The origins of the PDA (personal digital assistant) began with traditional day planners and organizers. As they became more popular in the early 1990s, many computer companies attempted to replace organizers with handheld computers. Current PDAs are various combinations of organizers, phones, and mini-computers.
1989 – Casio released it Business Organizer Scheduling System (B.O.S.S.). It featured a QWERTY keyboard and performed tasks such as storing contacts, appointments, and notes, as well as some other simple functions.
1993 – Apple released the Newton MessagePad. Apple’s John Sculley coined the term “personal digital assistant” specifically for the Newton. The Newton featured handwriting recognition, desktop synchronizing, and had a capacity for employing third-party applications.
1996 – Palm Incorporated, a sub-division of U.S. Robotics, released the Palm Pilot, which was designed by Jeff Hawkins. The Palm Pilot was the first successful PDA on the market, although other PDA products were released during the early 1990s. This model revolutionized the computing world.
1999 – Handspring, a company cofounded by Jeff Hawkins, released the Visor. The Visors came in a variety of colors, and featured expansion slots that could connect to modems, cameras, and a variety of other devices.
1999 – Palm released the Palm V. This model was metallic, slim, and rechargeable.
2002 – Dell released the Axim.
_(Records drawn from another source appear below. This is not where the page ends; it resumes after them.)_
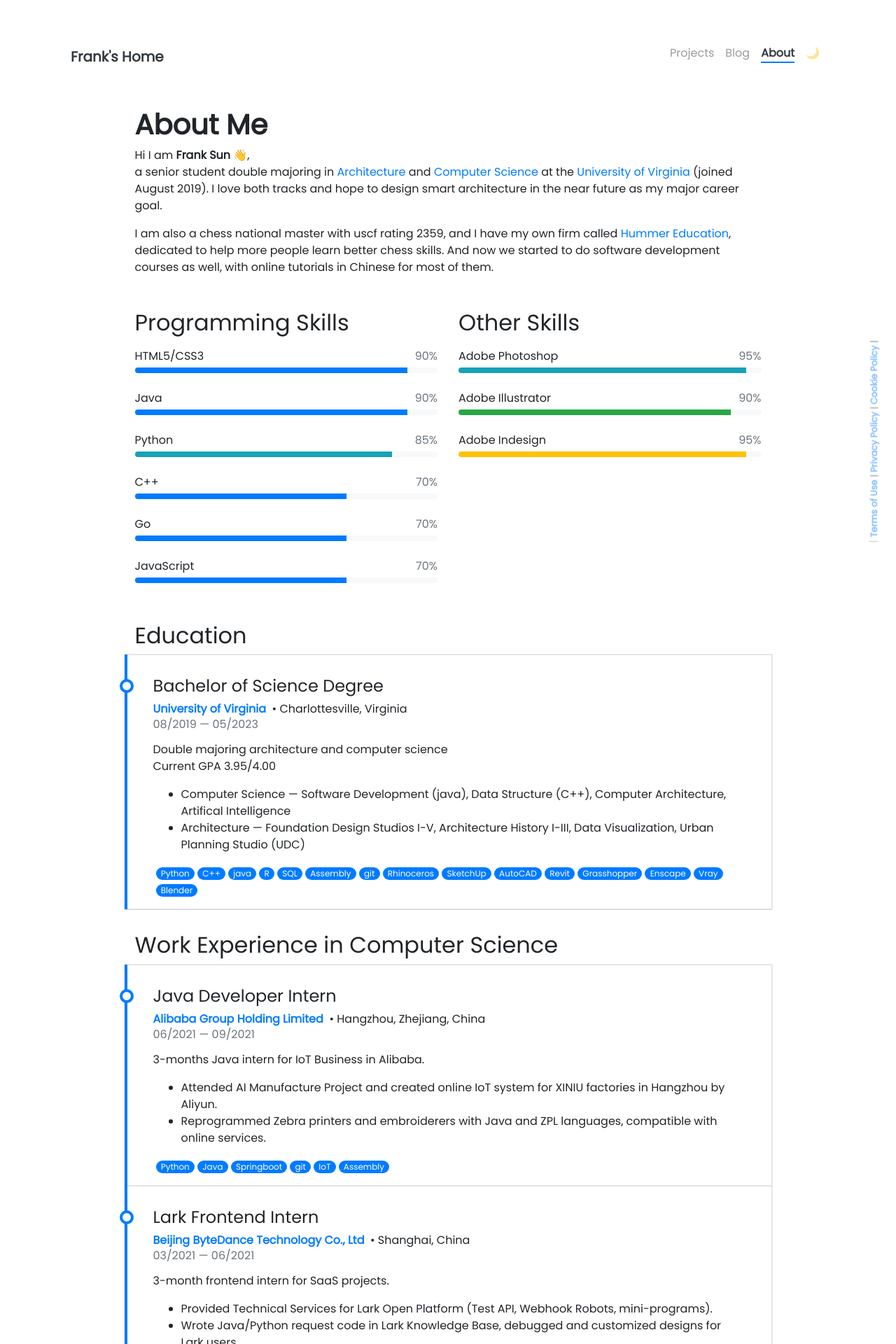
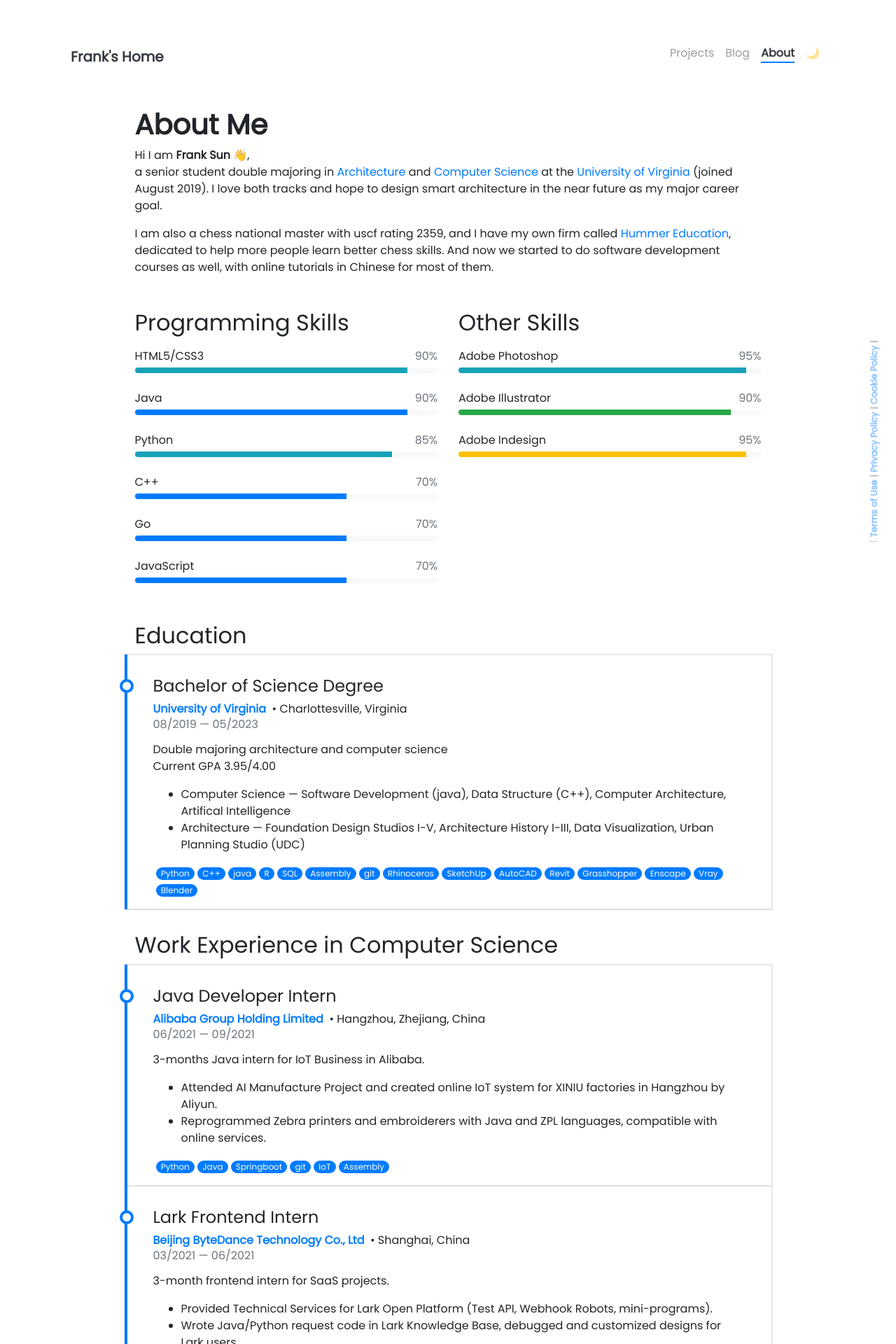
Before and after one commit to FangFrankSun/Personal_Website, a Jekyll site: the page built from pages/about.md, in a window 1280 px wide. Shown: the top 1920 px of the page at 70% size. Built offline with Jekyll 4.4.1, drawn with Linux system fonts in a browser that asks for light colours; nearby versions of some CDN libraries; emoji names are drawn with the system emoji font.

Commit message:
Update programming-skills.yml

```diff
--- a/_data/programming-skills.yml
+++ b/_data/programming-skills.yml
@@ -1,6 +1,6 @@
 - name: HTML5/CSS3
   percentage: 90
-  color: Blue1
+  color: info
 
 - name: Java
   percentage: 90
```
It was attractive but heavy, and used a series of Windows platforms for its operations.
2002 – T-Mobile released the Sidekick. This model was the first to offer both, a full QWERTY keyboard and a built-in version of AOL’s instant-messaging service. It also features flashing LEDs and vibrations that signal incoming data.
2003 – Research in Motion released the Blackberry 6210. This model has a built-in phone, distinctive keyboard, and “push” technology that permits data to hit the device almost instantly.
2007 & 2008 – Apple released the iPhone model. It features iPod technology, multi-touch screen and a browser that displays full Web pages.
2008 – T-Mobile released the G1. This model was the first to use Android, which is a Google-backed operating system for mobile gadgets.
2009 – Palm released the Palm Pre, which runs on a Nova software system specifically written for mobile devices. The Palm Pre can run multiple applications simultaneously and features a multi-touch and a physical keyboard.